The People’s Republic of China has imposed sanctions against four barristers of England and Wales and their “immediate families”. The chambers in which the barristers work as independent self-employed legal practitioners was also specifically named in the announcement of sanctions, affecting hundreds of people unconnected with the work of the four members.
These sanctions are linked to a legal opinion, given by the four barristers to their clients, who then made that opinion public.
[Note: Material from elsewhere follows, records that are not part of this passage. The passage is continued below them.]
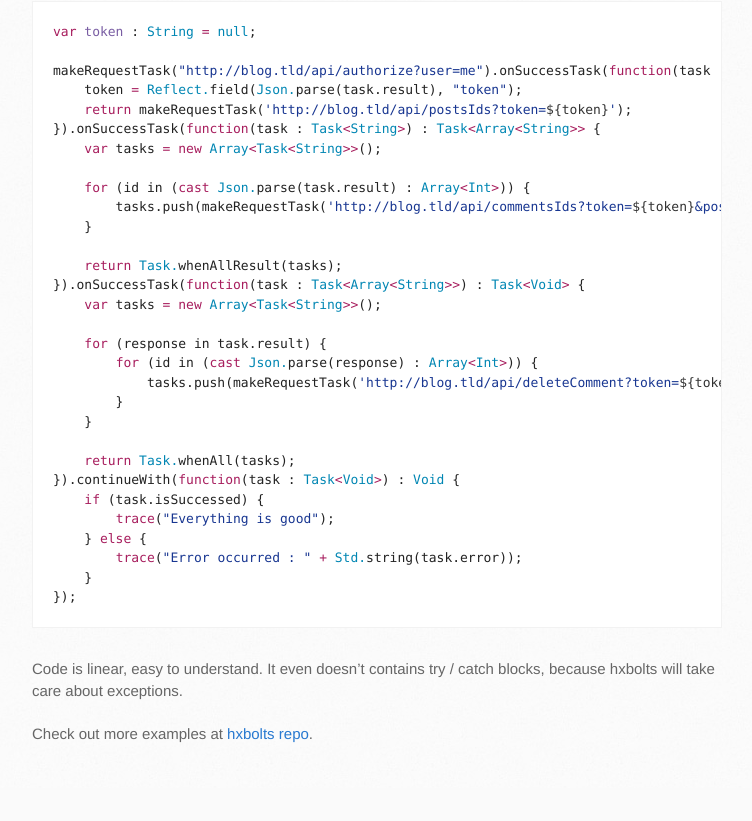
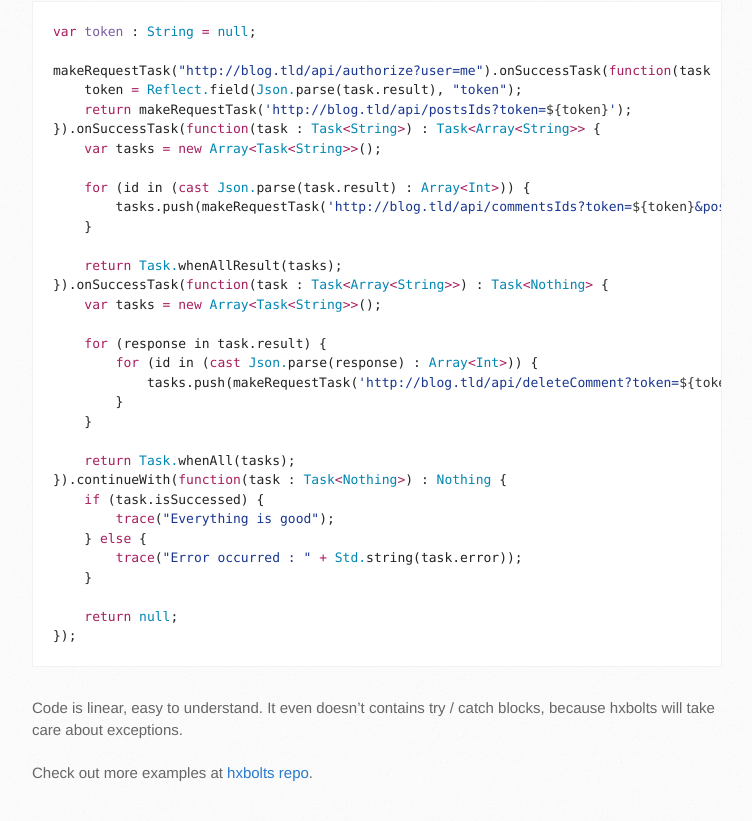
Before and after one commit to restorer/hxbolts, a plain HTML site: page index.html in a window 1280 px wide. Shown: the part 2364-3185 px from the top of the page, without its empty margins (138-890 px from the left). Before the commit the page ends 3152 px from the top, so only its background shows below. Drawn offline with Linux system fonts and the light colour scheme.

```diff
--- a/index.html
+++ b/index.html
@@ -129,7 +129,7 @@
     }
 
     <span class="pl-k">return</span> <span class="pl-c1">Task.</span>whenAllResult(tasks);
-}).onSuccessTask(<span class="pl-k">function</span>(task : <span class="pl-c1">Task</span><span class="pl-k">&lt;</span><span class="pl-c1">Array</span><span class="pl-k">&lt;</span><span class="pl-c1">String</span><span class="pl-k">&gt;&gt;</span>) : <span class="pl-c1">Task</span><span class="pl-k">&lt;</span><span class="pl-c1">Void</span><span class="pl-k">&gt;</span> {
+}).onSuccessTask(<span class="pl-k">function</span>(task : <span class="pl-c1">Task</span><span class="pl-k">&lt;</span><span class="pl-c1">Array</span><span class="pl-k">&lt;</span><span class="pl-c1">String</span><span class="pl-k">&gt;&gt;</span>) : <span class="pl-c1">Task</span><span class="pl-k">&lt;</span><span class="pl-c1">Nothing</span><span class="pl-k">&gt;</span> {
     <span class="pl-k">var</span> tasks <span class="pl-k">=</span> <span class="pl-k">new</span> <span class="pl-c1">Array</span><span class="pl-k">&lt;</span><span class="pl-c1">Task</span><span class="pl-k">&lt;</span><span class="pl-c1">String</span><span class="pl-k">&gt;&gt;</span>();
 
     <span class="pl-k">for</span> (response in task.result) {
@@ -139,12 +139,14 @@
     }
 
     <span class="pl-k">return</span> <span class="pl-c1">Task.</span>whenAll(tasks);
-}).continueWith(<span class="pl-k">function</span>(task : <span class="pl-c1">Task</span><span class="pl-k">&lt;</span><span class="pl-c1">Void</span><span class="pl-k">&gt;</span>) : <span class="pl-c1">Void</span> {
+}).continueWith(<span class="pl-k">function</span>(task : <span class="pl-c1">Task</span><span class="pl-k">&lt;</span><span class="pl-c1">Nothing</span><span class="pl-k">&gt;</span>) : <span class="pl-c1">Nothing</span> {
     <span class="pl-k">if</span> (task.isSuccessed) {
         <span class="pl-k">trace</span>(<span class="pl-s"><span class="pl-pds">"</span>Everything is good<span class="pl-pds">"</span></span>);
     } <span class="pl-k">else</span> {
         <span class="pl-k">trace</span>(<span class="pl-s"><span class="pl-pds">"</span>Error occurred : <span class="pl-pds">"</span></span> <span class="pl-k">+</span> <span class="pl-c1">Std.</span>string(task.error));
     }
+
+    <span class="pl-k">return</span> <span class="pl-c1">null</span>;
 });</pre></div>
 
 <p>Code is linear, easy to understand. It even doesn’t contains try / catch blocks, because hxbolts will take care about exceptions.</p>
```
Also changed, not shown: params.json (+1 -1 lines).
It is understood that the legal opinion was related to legal issues arising from alleged human rights violations by the People’s Republic of China authorities against the Uyghur population in the Xinjiang region.
The Basic Principles on the Role of Lawyers (Basic Principles) were adopted by the Eighth United Nations Congress on the Prevention of Crime and the Treatment of Offenders, Havana, Cuba, 27 August to 7 September 1990 and state at paragraph 16:
“Governments shall ensure that lawyers
(a) are able to perform all of their professional functions without intimidation, hindrance, harassment or improper interference; and
(c) shall not suffer, or be threatened with, prosecution or administrative, economic or other sanctions for any action taken in accordance with recognized professional duties, standards and ethics.”
Crucially, Paragraph 18. states:
“Lawyers shall not be identified with their clients or their clients’ causes as a result of discharging their functions.”
It is clear, therefore, that lawyers must be free to act for any client, regardless of whether their client is an opponent of, or expresses views which are critical of, any particular government.